** Task brief **
Among the entries below, please show each line that carries the word "class".

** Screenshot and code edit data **
::::::::

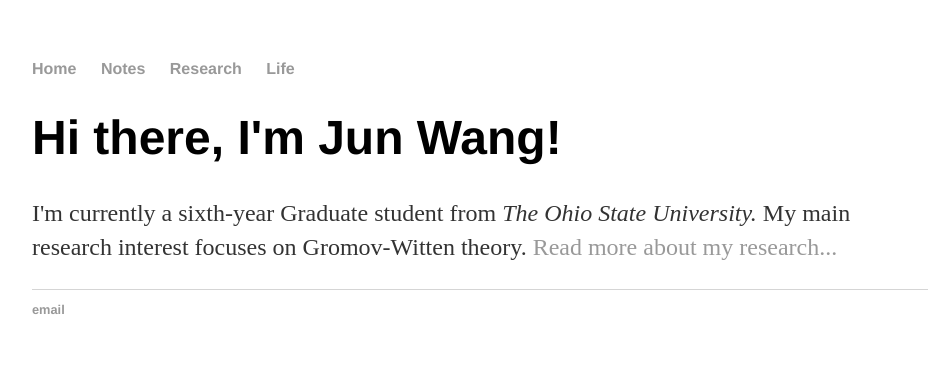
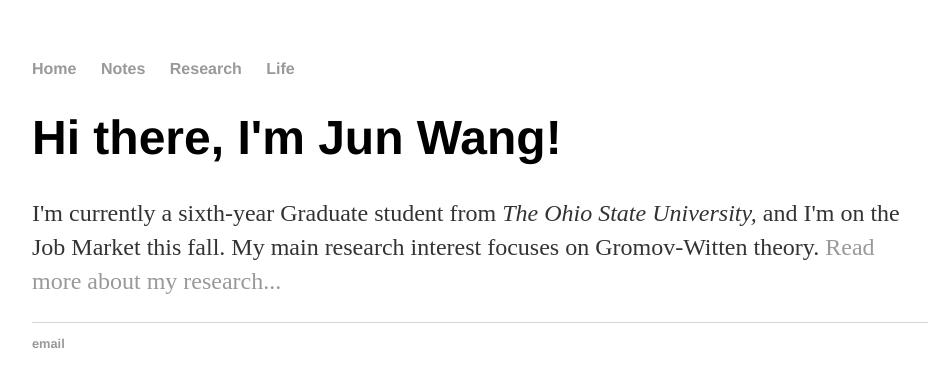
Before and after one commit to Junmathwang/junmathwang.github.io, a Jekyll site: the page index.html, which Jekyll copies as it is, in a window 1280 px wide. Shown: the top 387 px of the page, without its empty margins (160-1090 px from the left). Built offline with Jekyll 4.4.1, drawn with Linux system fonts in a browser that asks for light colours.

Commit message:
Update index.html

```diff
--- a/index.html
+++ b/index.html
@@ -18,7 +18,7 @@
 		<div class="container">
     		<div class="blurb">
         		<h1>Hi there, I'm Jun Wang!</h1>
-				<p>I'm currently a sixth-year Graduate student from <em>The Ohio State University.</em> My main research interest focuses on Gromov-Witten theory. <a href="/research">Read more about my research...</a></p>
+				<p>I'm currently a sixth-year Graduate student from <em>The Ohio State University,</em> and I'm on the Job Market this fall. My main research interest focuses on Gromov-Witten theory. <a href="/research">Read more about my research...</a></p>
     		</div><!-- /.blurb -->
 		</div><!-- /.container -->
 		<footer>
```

::::::::

** Answer to the problem **
 		<div class="container">
     		<div class="blurb">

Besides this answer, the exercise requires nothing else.